In the Potsdam Declaration, they called for Japan’s unconditional surrender; by August of 1945, that objective had been achieved.
This period is sometimes called the “reverse course.” In this stage of the occupation, which lasted until 1950, the economic rehabilitation of Japan took centre stage.
SCAP became concerned that a weak Japanese economy would increase the influence of the domestic communist movement, and with a communist victory in China’s civil war increasingly likely, the future of East Asia appeared to be at stake.
However, the most serious problem was the shortage of raw materials required to feed Japanese industries and markets for finished goods.
The outbreak of the Korean War in 1950 provided SCAP with just the opportunity it needed to address this problem, prompting some occupation officials to suggest that, “Korean came along and saved us”.
After the UN entered the Korean War, Japan became the principal supply depot for UN forces.

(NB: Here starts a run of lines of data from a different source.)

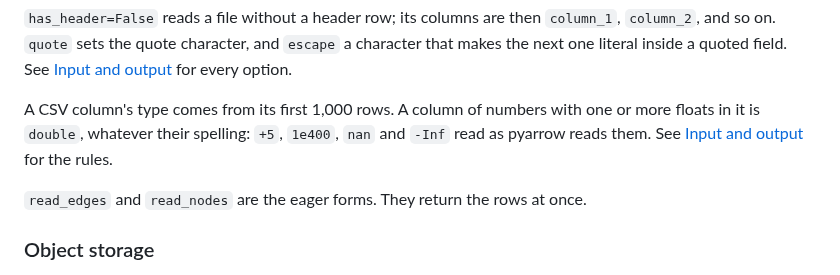
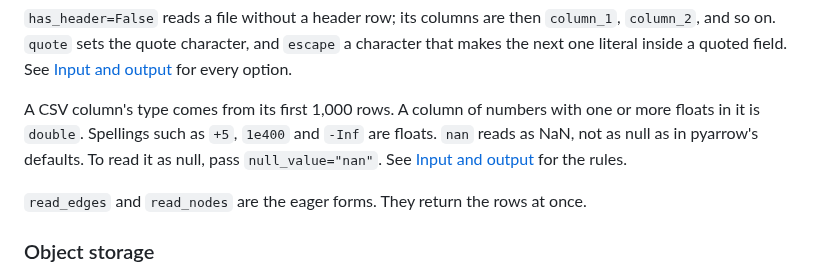
Before and after one commit to cldixon/ursa, a Markdown page: docs/guides/load-data.md, the part around the change. Rendered like a GitHub page.

```diff
--- a/docs/guides/load-data.md
+++ b/docs/guides/load-data.md
@@ -162,7 +162,7 @@ edges = ur.scan_edges(
 
 `has_header=False` reads a file without a header row; its columns are then `column_1`, `column_2`, and so on. `quote` sets the quote character, and `escape` a character that makes the next one literal inside a quoted field. See [Input and output](../reference/io.md#urscan_edges) for every option.
 
-A CSV column's type comes from its first 1,000 rows. A column of numbers with one or more floats in it is `double`, whatever their spelling: `+5`, `1e400`, `nan` and `-Inf` read as pyarrow reads them. See [Input and output](../reference/io.md#urscan_edges) for the rules.
+A CSV column's type comes from its first 1,000 rows. A column of numbers with one or more floats in it is `double`. Spellings such as `+5`, `1e400` and `-Inf` are floats. `nan` reads as NaN, not as null as in pyarrow's defaults. To read it as null, pass `null_value="nan"`. See [Input and output](../reference/io.md#urscan_edges) for the rules.
 
 `read_edges` and `read_nodes` are the eager forms. They return the rows at once.
 
```
Also changed, not shown: CHANGELOG.md (+2 -1 lines), docs/reference/io.md (+11 -1 lines).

The conflict also placed Japan firmly within the confines of the U.S. defence perimeter in Asia, assuring the Japanese leadership that whatever the state of its military, no real threat would be made against Japanese soil.

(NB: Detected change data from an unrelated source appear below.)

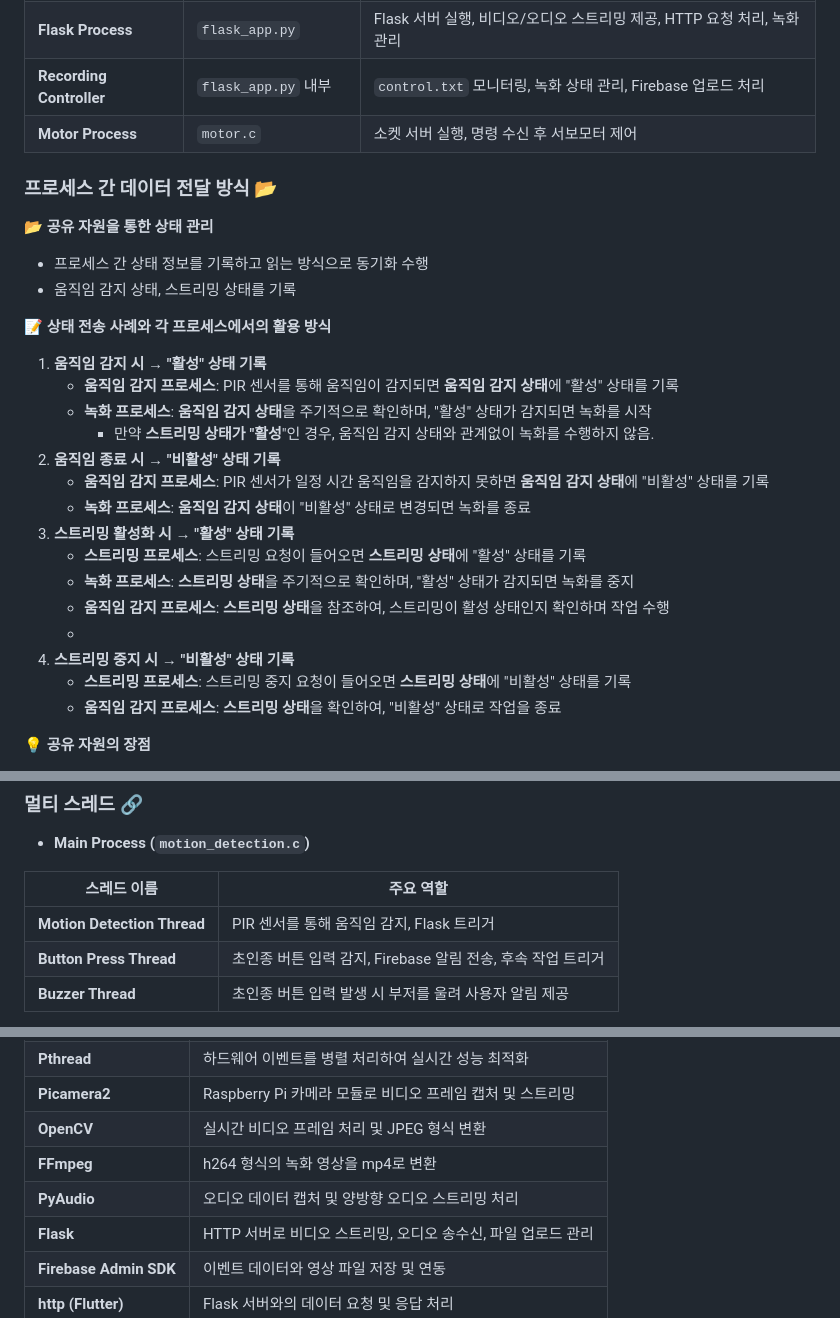
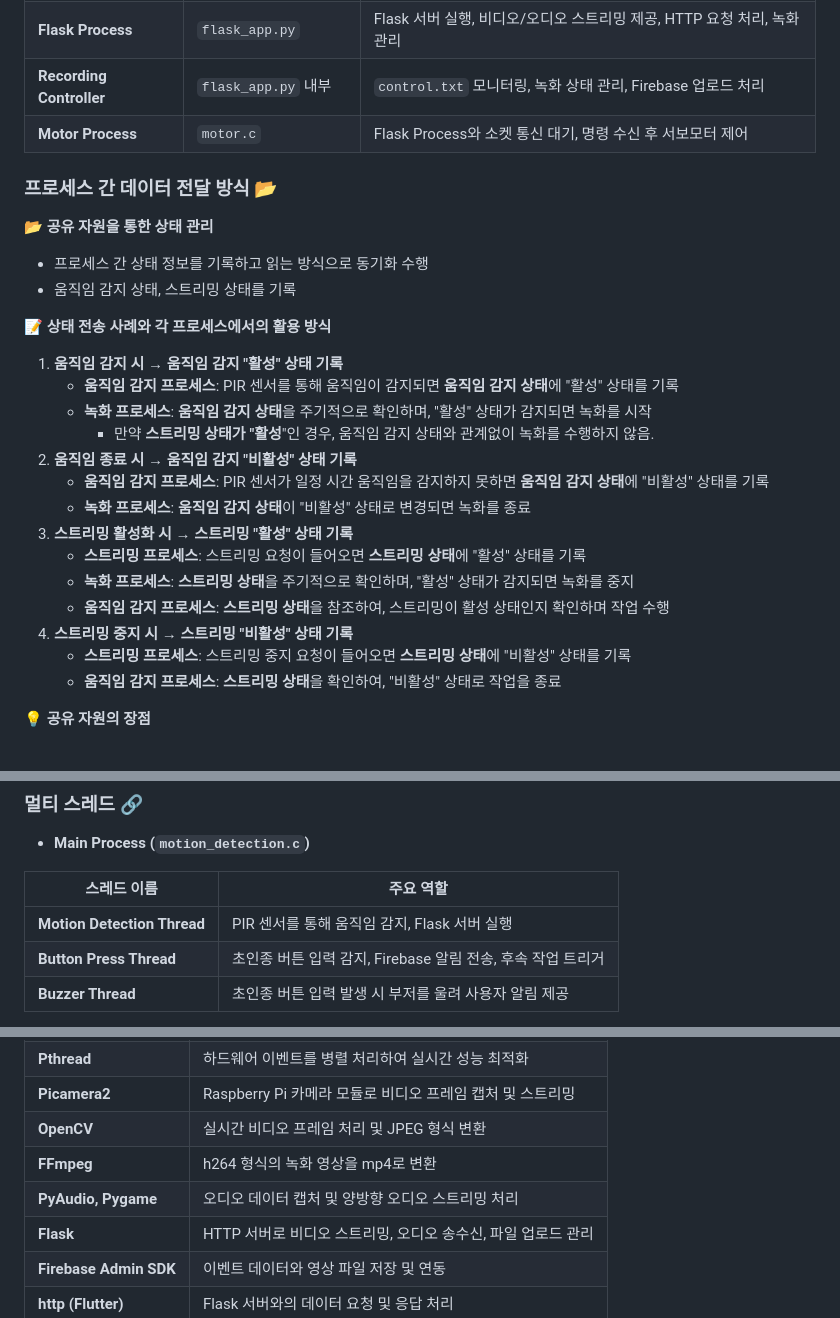
Before and after one commit to EmbeddedSDB/SDB, a Markdown page: README.md, 3 parts joined by grey strips. Drawn GitHub-style.

Commit message:
내용 수정

```diff
--- a/README.md
+++ b/README.md
@@ -143,7 +143,7 @@ graph TD
 | **Main Process**          | `motion_detection.c`  | PIR 센서 및 초인종 버튼 감지, Flask 및 Motor 프로세스 생성, 이벤트 트리거  |
 | **Flask Process**         | `flask_app.py`        | Flask 서버 실행, 비디오/오디오 스트리밍 제공, HTTP 요청 처리, 녹화 관리    |
 | **Recording Controller**  | `flask_app.py` 내부   | `control.txt` 모니터링, 녹화 상태 관리, Firebase 업로드 처리               |
-| **Motor Process**         | `motor.c`             | 소켓 서버 실행, 명령 수신 후 서보모터 제어                                |
+| **Motor Process**         | `motor.c`             | Flask Process와 소켓 통신 대기, 명령 수신 후 서보모터 제어                 |
 
 ### 프로세스 간 데이터 전달 방식 📂
 
@@ -154,19 +154,18 @@ graph TD
 
 **📝 상태 전송 사례와 각 프로세스에서의 활용 방식**
 
-1. **움직임 감지 시 → "활성" 상태 기록**
+1. **움직임 감지 시 → 움직임 감지 "활성" 상태 기록**
     - **움직임 감지 프로세스**: PIR 센서를 통해 움직임이 감지되면 **움직임 감지 상태**에 "활성" 상태를 기록
     - **녹화 프로세스**: **움직임 감지 상태**을 주기적으로 확인하며, "활성" 상태가 감지되면 녹화를 시작
       - 만약 **스트리밍 상태가 "활성**"인 경우, 움직임 감지 상태와 관계없이 녹화를 수행하지 않음.
-2. **움직임 종료 시 → "비활성" 상태 기록**
+2. **움직임 종료 시 → 움직임 감지 "비활성" 상태 기록**
     - **움직임 감지 프로세스**: PIR 센서가 일정 시간 움직임을 감지하지 못하면 **움직임 감지 상태**에 "비활성" 상태를 기록
     - **녹화 프로세스**: **움직임 감지 상태**이 "비활성" 상태로 변경되면 녹화를 종료
-3. **스트리밍 활성화 시 → "활성" 상태 기록**
+3. **스트리밍 활성화 시 → 스트리밍 "활성" 상태 기록**
     - **스트리밍 프로세스**: 스트리밍 요청이 들어오면 **스트리밍 상태**에 "활성" 상태를 기록
     - **녹화 프로세스**: **스트리밍 상태**을 주기적으로 확인하며, "활성" 상태가 감지되면 녹화를 중지
     - **움직임 감지 프로세스**: **스트리밍 상태**을 참조하여, 스트리밍이 활성 상태인지 확인하며 작업 수행
-    -
-4. **스트리밍 중지 시 → "비활성" 상태 기록**
+4. **스트리밍 중지 시 → 스트리밍 "비활성" 상태 기록**
     - **스트리밍 프로세스**: 스트리밍 중지 요청이 들어오면 **스트리밍 상태**에 "비활성" 상태를 기록
     - **움직임 감지 프로세스**: **스트리밍 상태**을 확인하여, "비활성" 상태로 작업을 종료
 
@@ -186,7 +185,7 @@ graph TD
 
 | **스레드 이름**           | **주요 역할**                                                               |
 |--------------------------|----------------------------------------------------------------------------|
-| **Motion Detection Thread** | PIR 센서를 통해 움직임 감지, Flask 트리거                                   |
+| **Motion Detection Thread** | PIR 센서를 통해 움직임 감지, Flask 서버 실행                                 |
 | **Button Press Thread**     | 초인종 버튼 입력 감지, Firebase 알림 전송, 후속 작업 트리거                   |
 | **Buzzer Thread**           | 초인종 버튼 입력 발생 시 부저를 울려 사용자 알림 제공                        |
 
@@ -220,7 +219,7 @@ graph TD
 | **Picamera2**           | Raspberry Pi 카메라 모듈로 비디오 프레임 캡처 및 스트리밍      |
 | **OpenCV**              | 실시간 비디오 프레임 처리 및 JPEG 형식 변환                   |
 | **FFmpeg**              | h264 형식의 녹화 영상을 mp4로 변환                            |
-| **PyAudio**             | 오디오 데이터 캡처 및 양방향 오디오 스트리밍 처리              |
+| **PyAudio, Pygame**     | 오디오 데이터 캡처 및 양방향 오디오 스트리밍 처리              |
 | **Flask**               | HTTP 서버로 비디오 스트리밍, 오디오 송수신, 파일 업로드 관리    |
 | **Firebase Admin SDK**  | 이벤트 데이터와 영상 파일 저장 및 연동                         |
 | **http (Flutter)**      | Flask 서버와의 데이터 요청 및 응답 처리                       |
```
Also changed, not shown: other parts of README.md (+3 -3 lines).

The final agreement allowed the United States to maintain its bases in Okinawa and elsewhere in Japan, and the U.S. Government promised Japan a bilateral security pact.
In September of 1951, fifty-two nations met in San Francisco to discuss the treaty, and ultimately, forty-nine of them signed it. Notable holdouts included the USSR, Poland and Czechoslovakia, all of which objected to the promise to support the Republic of China and not do business with the People’s Republic of China that was forced on Japan by U.S. politicians.

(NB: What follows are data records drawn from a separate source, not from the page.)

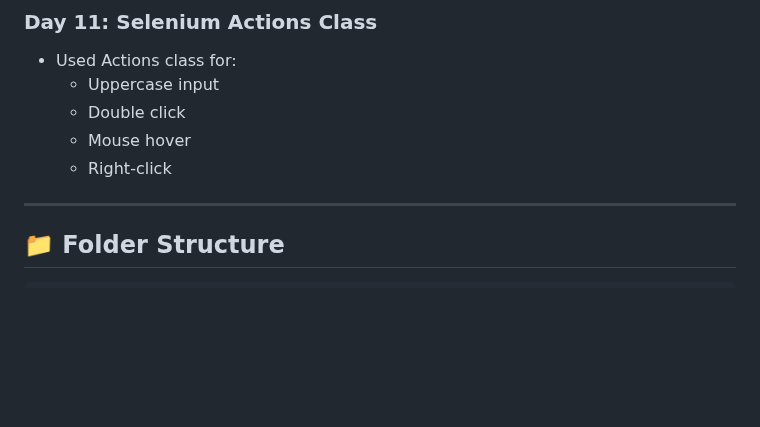
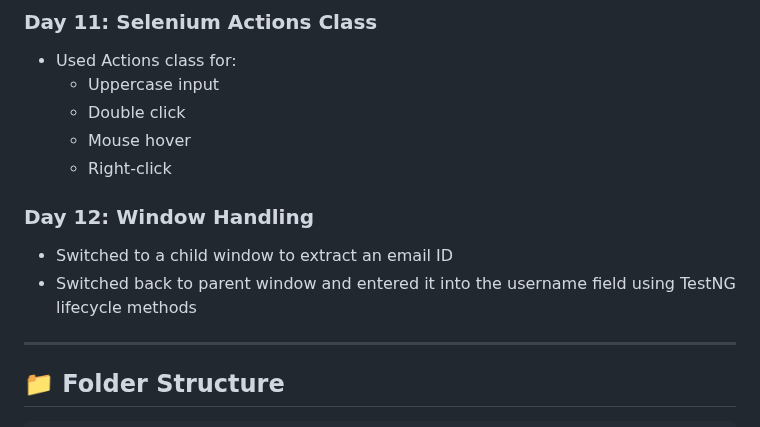
Before and after one commit to krishnaveni0411/Automation-Portfolio, a Markdown page: README.md, the part around the change. Drawn GitHub-style; blank space fills up the shorter version.

```diff
--- a/README.md
+++ b/README.md
@@ -103,6 +103,10 @@ A comprehensive automation suite built using **Selenium WebDriver**, **Java**, *
   * Mouse hover
   * Right-click
 
+### Day 12: Window Handling
+* Switched to a child window to extract an email ID
+* Switched back to parent window and entered it into the username field using TestNG lifecycle methods
+
 ---
 
 ## 📁 Folder Structure
```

His policies, known as the Yoshida Doctrine, proposed that Japan should forge a tight relationship with the United States and focus on developing the economy rather than pursuing a proactive foreign policy. Yoshida was one of the longest serving Prime Minister in Japan’s history. Yoshida’s Liberal Party merged in 1955 into the new Liberal Democratic Party (LDP), which went on to dominate Japanese politics for the remainder of the Showa Period.
Life expectancy rose and Japan’s population increased to 123 million by 1990. Ordinary Japanese people became wealthy enough to purchase a wide array of consumer goods. During this period, Japan became the world’s largest manufacturer of automobiles and a leading producer of electronics.
Japan signed the Plaza Accord in 1985 to depreciate the US dollar against the Yen and other currencies. By the end of 1987, the Nikkei stock market index had doubled and the Tokyo Stock Exchange became the largest in the world. During the ensuing economic bubble, stock and real estate loans grew rapidly.
Japan successfully normalized relations with the Soviet Union in 1956, despite an ongoing dispute over the ownership of the Kuril Island, and with South Korea in 1965, despite an ongoing dispute over the ownership of the islands of Liancourt Rocks. In accordance with US policy, Japan recognized the Republic of China on Taiwan as the legitimate government of China after World War II, though Japan switched its recognition to the People’s Republic of China in 1972.
Among cultural developments, the immediate post-occupation period became a golden age for Japanese media arts. The reasons for this include the abolition of government censorship,
low film production costs, expanded access to new film techniques and technologies, and huge domestic audiences at a time when other forms of recreation were relatively scarce.
Today there is a notable growth of multi-billion companies in gaming, anime, music and cinema industry.